When we go into meetings aiming to change people’s minds, they often object because their need for choice isn’t met. If we reframe our objectives to include finding solutions together, we can facilitate in a way that meets each person’s need for choice. Continue reading When people don’t engage in meetings, reframe your objectives to give them choice
When we use violent language to describe our work, we deny our autonomy. If we use the language of choice, we can affirm our autonomy and inspire others to do the same. Continue reading Use the language of choice to affirm your autonomy at work
When we tell people the “right” way to do things, we’re unlikely to get the help we need. Instead we can choose to show people how working with us can meet their needs. Continue reading Show people how working with you can meet their needs
When we advocate for “quality content”, we’re expressing our unmet needs by making a judgment. That doesn’t serve user needs.
During my talk at Confab Barcelona—”Use agile methods to work together on content” (slides below)—I suggested that in order to benefit from agile methods, we choose to “serve user need over content quality”:
— Elaine Larkin (@elainelarkin) September 30, 2014

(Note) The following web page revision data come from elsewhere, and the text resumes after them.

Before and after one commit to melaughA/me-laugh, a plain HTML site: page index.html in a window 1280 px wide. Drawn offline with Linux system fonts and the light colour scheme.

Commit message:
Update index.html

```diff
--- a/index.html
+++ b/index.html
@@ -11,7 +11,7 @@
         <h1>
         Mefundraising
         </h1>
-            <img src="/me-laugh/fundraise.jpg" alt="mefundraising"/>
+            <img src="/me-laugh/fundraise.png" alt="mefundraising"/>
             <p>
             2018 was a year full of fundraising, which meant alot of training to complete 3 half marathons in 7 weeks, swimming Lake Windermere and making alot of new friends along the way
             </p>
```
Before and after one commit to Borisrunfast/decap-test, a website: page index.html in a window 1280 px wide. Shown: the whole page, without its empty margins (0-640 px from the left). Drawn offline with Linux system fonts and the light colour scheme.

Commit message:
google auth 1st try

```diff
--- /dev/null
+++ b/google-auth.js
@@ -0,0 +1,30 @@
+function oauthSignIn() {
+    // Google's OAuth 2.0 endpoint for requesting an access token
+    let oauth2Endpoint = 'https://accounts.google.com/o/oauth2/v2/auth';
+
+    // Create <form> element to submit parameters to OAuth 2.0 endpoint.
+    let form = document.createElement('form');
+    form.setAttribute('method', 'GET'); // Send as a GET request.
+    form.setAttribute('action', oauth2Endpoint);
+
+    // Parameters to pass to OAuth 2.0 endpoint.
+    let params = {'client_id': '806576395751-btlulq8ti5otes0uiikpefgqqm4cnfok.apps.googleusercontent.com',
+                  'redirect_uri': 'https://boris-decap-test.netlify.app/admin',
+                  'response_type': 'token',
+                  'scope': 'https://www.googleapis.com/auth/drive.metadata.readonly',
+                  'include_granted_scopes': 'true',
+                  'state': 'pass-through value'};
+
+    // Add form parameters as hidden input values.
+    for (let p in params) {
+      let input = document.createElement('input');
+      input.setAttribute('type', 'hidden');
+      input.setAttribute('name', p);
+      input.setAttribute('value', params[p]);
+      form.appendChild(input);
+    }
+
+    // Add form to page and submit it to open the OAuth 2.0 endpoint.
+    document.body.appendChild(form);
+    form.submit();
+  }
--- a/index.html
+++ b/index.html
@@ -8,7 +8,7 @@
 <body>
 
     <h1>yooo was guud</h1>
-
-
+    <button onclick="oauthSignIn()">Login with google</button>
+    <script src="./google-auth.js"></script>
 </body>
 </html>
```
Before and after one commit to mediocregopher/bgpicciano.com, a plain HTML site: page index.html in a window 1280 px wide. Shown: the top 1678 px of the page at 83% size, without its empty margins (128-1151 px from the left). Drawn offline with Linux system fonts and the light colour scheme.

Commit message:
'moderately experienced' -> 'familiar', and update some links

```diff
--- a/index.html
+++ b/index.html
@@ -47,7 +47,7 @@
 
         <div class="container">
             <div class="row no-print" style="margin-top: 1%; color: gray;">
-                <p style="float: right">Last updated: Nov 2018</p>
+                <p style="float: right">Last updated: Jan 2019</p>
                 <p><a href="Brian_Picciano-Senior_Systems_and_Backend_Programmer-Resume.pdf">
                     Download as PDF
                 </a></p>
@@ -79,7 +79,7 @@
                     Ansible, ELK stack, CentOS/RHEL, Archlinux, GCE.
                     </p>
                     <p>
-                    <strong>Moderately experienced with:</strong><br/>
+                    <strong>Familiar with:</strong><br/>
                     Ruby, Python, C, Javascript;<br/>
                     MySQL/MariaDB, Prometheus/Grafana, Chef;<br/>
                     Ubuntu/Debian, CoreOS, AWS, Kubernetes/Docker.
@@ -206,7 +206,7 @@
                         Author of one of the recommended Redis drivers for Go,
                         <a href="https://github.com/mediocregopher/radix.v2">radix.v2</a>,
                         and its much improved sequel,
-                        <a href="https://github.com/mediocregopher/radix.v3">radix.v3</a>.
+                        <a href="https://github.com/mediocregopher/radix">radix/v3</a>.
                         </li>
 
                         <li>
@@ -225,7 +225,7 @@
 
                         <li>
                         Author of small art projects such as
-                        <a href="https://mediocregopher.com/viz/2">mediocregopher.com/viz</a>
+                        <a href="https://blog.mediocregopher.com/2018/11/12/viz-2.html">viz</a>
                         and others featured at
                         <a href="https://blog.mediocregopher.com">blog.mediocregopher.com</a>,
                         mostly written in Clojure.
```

Although most people in the room seemed to follow, a few objected: someone stated that user needs and quality are the same thing. Later a friend observed that my statement was provocative. I realised that I’m not interested in provoking people and I didn’t actually explain what I meant. I’ll do that here instead. Continue reading Advocating for “quality” content serves our unmet needs, not user needs